#### Working data:
========================================
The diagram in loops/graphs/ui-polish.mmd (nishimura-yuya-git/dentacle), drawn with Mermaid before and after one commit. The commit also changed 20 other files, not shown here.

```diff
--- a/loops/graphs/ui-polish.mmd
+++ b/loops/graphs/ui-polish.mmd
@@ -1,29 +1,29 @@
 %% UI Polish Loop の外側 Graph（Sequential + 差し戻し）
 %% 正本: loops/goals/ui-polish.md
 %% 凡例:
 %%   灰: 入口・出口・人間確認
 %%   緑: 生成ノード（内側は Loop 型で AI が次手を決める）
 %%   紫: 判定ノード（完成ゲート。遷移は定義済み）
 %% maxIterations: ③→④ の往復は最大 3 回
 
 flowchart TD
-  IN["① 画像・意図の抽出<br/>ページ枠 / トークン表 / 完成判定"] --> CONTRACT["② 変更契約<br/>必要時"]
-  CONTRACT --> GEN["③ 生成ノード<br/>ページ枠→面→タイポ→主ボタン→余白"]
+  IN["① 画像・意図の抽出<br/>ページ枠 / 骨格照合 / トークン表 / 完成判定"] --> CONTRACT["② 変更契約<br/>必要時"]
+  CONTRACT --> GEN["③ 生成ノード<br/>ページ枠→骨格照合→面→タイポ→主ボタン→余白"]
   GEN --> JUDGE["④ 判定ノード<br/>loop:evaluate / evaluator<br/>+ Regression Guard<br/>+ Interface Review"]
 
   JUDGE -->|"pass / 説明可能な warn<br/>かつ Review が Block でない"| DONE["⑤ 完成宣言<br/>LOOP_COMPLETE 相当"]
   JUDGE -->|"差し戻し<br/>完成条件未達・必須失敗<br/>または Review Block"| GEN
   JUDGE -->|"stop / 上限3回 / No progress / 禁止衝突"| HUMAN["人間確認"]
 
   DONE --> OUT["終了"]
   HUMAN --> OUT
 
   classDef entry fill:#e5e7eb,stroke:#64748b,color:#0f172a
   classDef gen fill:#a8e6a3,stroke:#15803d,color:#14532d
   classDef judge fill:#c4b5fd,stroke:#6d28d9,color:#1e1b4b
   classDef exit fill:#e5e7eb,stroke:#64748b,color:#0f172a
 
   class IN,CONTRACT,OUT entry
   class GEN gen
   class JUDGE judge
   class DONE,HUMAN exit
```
========================================
#### About this task:
Everything in the listing above should be duplicated exactly.

#### Written answer:
The diagram in loops/graphs/ui-polish.mmd (nishimura-yuya-git/dentacle), drawn with Mermaid before and after one commit. The commit also changed 20 other files, not shown here.

```diff
--- a/loops/graphs/ui-polish.mmd
+++ b/loops/graphs/ui-polish.mmd
@@ -1,29 +1,29 @@
 %% UI Polish Loop の外側 Graph（Sequential + 差し戻し）
 %% 正本: loops/goals/ui-polish.md
 %% 凡例:
 %%   灰: 入口・出口・人間確認
 %%   緑: 生成ノード（内側は Loop 型で AI が次手を決める）
 %%   紫: 判定ノード（完成ゲート。遷移は定義済み）
 %% maxIterations: ③→④ の往復は最大 3 回
 
 flowchart TD
-  IN["① 画像・意図の抽出<br/>ページ枠 / トークン表 / 完成判定"] --> CONTRACT["② 変更契約<br/>必要時"]
-  CONTRACT --> GEN["③ 生成ノード<br/>ページ枠→面→タイポ→主ボタン→余白"]
+  IN["① 画像・意図の抽出<br/>ページ枠 / 骨格照合 / トークン表 / 完成判定"] --> CONTRACT["② 変更契約<br/>必要時"]
+  CONTRACT --> GEN["③ 生成ノード<br/>ページ枠→骨格照合→面→タイポ→主ボタン→余白"]
   GEN --> JUDGE["④ 判定ノード<br/>loop:evaluate / evaluator<br/>+ Regression Guard<br/>+ Interface Review"]
 
   JUDGE -->|"pass / 説明可能な warn<br/>かつ Review が Block でない"| DONE["⑤ 完成宣言<br/>LOOP_COMPLETE 相当"]
   JUDGE -->|"差し戻し<br/>完成条件未達・必須失敗<br/>または Review Block"| GEN
   JUDGE -->|"stop / 上限3回 / No progress / 禁止衝突"| HUMAN["人間確認"]
 
   DONE --> OUT["終了"]
   HUMAN --> OUT
 
   classDef entry fill:#e5e7eb,stroke:#64748b,color:#0f172a
   classDef gen fill:#a8e6a3,stroke:#15803d,color:#14532d
   classDef judge fill:#c4b5fd,stroke:#6d28d9,color:#1e1b4b
   classDef exit fill:#e5e7eb,stroke:#64748b,color:#0f172a
 
   class IN,CONTRACT,OUT entry
   class GEN gen
   class JUDGE judge
   class DONE,HUMAN exit
```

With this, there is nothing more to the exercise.